Opinion: A member of Ryanair cabin crew says colleagues want change
File photograph: EyesWideOpen/Getty
Passengers see us in our Ryanair uniforms and think we are Ryanair and are out to screw them. Sometimes the planes are delayed and we have to explain why, and they’re angry. They are right to be angry, but they are angry at the wrong people.
I see many passengers who have been angry at all the cancellations, and they are right to be angry at them, but we have been badly affected as well. I have colleagues who were on standby and called in. They had to take taxis to the airport at their own expense because public transport was not running. Then they waited three or four hours, after which the flight was cancelled, so they went home, and they won’t get any payment for that at all.
I have friends working in Ryanair’s smaller bases, bases where the number of flights are significantly cut in winter, who have been told that they will have to transfer to other bases in Europe – and cover all the costs themselves – or they will be forced to take unpaid leave for months.

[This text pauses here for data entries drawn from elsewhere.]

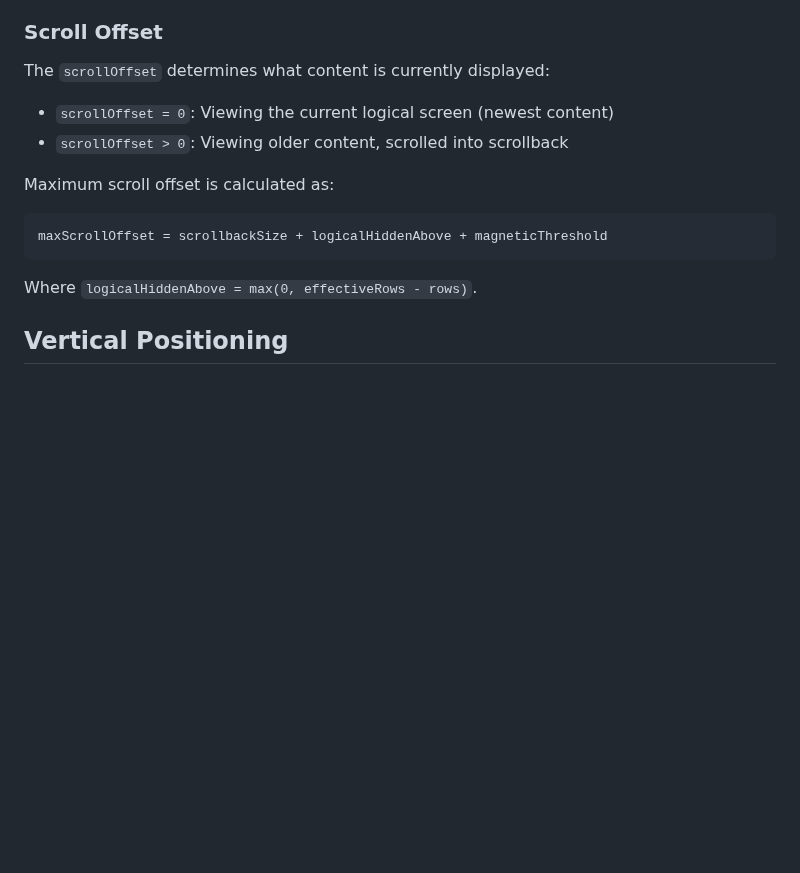
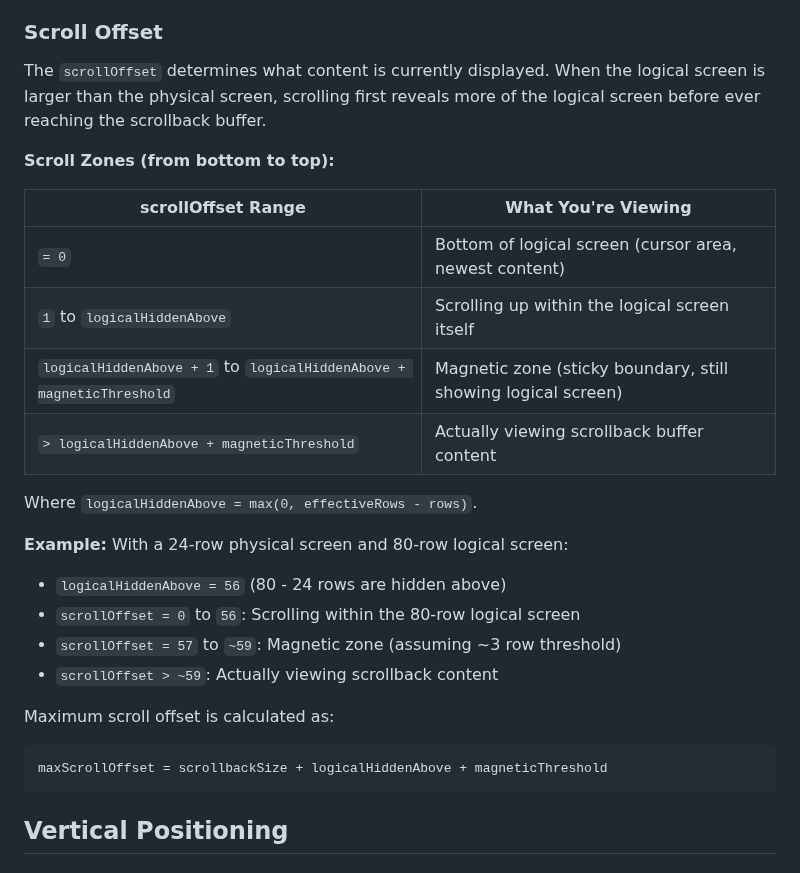
Before and after one commit to phroun/pawscript, a Markdown page: docs/visible-screen-logical-screen-crop-and-scrollback.md, the part around the change. Rendered like a GitHub page; blank space fills up the shorter version.

Commit message:
Clarify scroll offset zones in terminal documentation
The previous description implied any scrollOffset > 0 meant viewing
scrollback, which was incorrect. Added a table showing the distinct
scroll zones: logical screen scrolling, magnetic zone, and actual
scrollback viewing. Included concrete example with 24/80 row scenario.

````diff
--- a/docs/visible-screen-logical-screen-crop-and-scrollback.md
+++ b/docs/visible-screen-logical-screen-crop-and-scrollback.md
@@ -54,17 +54,29 @@ Scrollback has a configurable maximum size (`maxScrollback`). When full, the old
 
 ### Scroll Offset
 
-The `scrollOffset` determines what content is currently displayed:
+The `scrollOffset` determines what content is currently displayed. When the logical screen is larger than the physical screen, scrolling first reveals more of the logical screen before ever reaching the scrollback buffer.
 
-- `scrollOffset = 0`: Viewing the current logical screen (newest content)
-- `scrollOffset > 0`: Viewing older content, scrolled into scrollback
+**Scroll Zones (from bottom to top):**
+
+| scrollOffset Range | What You're Viewing |
+|--------------------|---------------------|
+| `= 0` | Bottom of logical screen (cursor area, newest content) |
+| `1` to `logicalHiddenAbove` | Scrolling up within the logical screen itself |
+| `logicalHiddenAbove + 1` to `logicalHiddenAbove + magneticThreshold` | Magnetic zone (sticky boundary, still showing logical screen) |
+| `> logicalHiddenAbove + magneticThreshold` | Actually viewing scrollback buffer content |
+
+Where `logicalHiddenAbove = max(0, effectiveRows - rows)`.
+
+**Example:** With a 24-row physical screen and 80-row logical screen:
+- `logicalHiddenAbove = 56` (80 - 24 rows are hidden above)
+- `scrollOffset = 0` to `56`: Scrolling within the 80-row logical screen
+- `scrollOffset = 57` to `~59`: Magnetic zone (assuming ~3 row threshold)
+- `scrollOffset > ~59`: Actually viewing scrollback content
 
 Maximum scroll offset is calculated as:
 ```
 maxScrollOffset = scrollbackSize + logicalHiddenAbove + magneticThreshold
 ```
-
-Where `logicalHiddenAbove = max(0, effectiveRows - rows)`.
 
 ## Vertical Positioning
 
````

Today I clocked in at 5am and finished at 3pm, with a total of five hours in the air. Those five hours are all I will get paid for even though I was at work for 10 hours
As a crew member I have no base salary and I am only paid for flying time. Today, for instance, I got up at 3am and was in the airport at around 5am. That was one hour before my first flight left. We had our briefings and went to the plane for the safety checks. Then there was the boarding. That is the hardest part, because you have to sort out all the bags and seat almost 200 people, and they are all tired, because it is very early. Then plane takes off, and it was only at that point I start getting paid.
Today I clocked in at 5am and finished at 3pm, and in that time we had flights lasting a total of five hours. Those five hours are all I will get paid for even though I was at work for a total of 10 hours.
Public address systems
Technically we are not allowed to use the public-address systems on the early-morning or late-night flights, but we are given no choice to use them, because we have to sell products to passengers, and if we don’t sell enough we will be disciplined; we will be called to Dublin and forced to explain ourselves.
Today on my early-morning flight the average-spend-per-passenger target was just over €1. If there are 180 people on the plane that means that the four crew have to generate sales of €180. It is almost impossible to reach that target. And they tell us that if want to get back to a base in our home country, or if we want to get promoted, or if we want to swap a day with another colleague so we can go to the wedding of our brother, then we have to reach our targets.
They don’t give us realistic sales targets. That is why on a 75-minute flight we might have three trolley services plus the gift cart plus the scratch cards.
But they don’t give us realistic targets, because they know that if they give us realistic targets, and we reach them, then we might relax – and they don’t want us to relax. That is why on a 75-minute flight we might have three trolley services plus the gift cart plus the scratch cards.
We always bring our own food and water on the planes, but the problem is that sometimes a flight is delayed, and we might be stranded in another base or a country far away, so we will have to pay for sandwiches on board at a cost of €5. And we have to buy the bottled water at a cost of €3.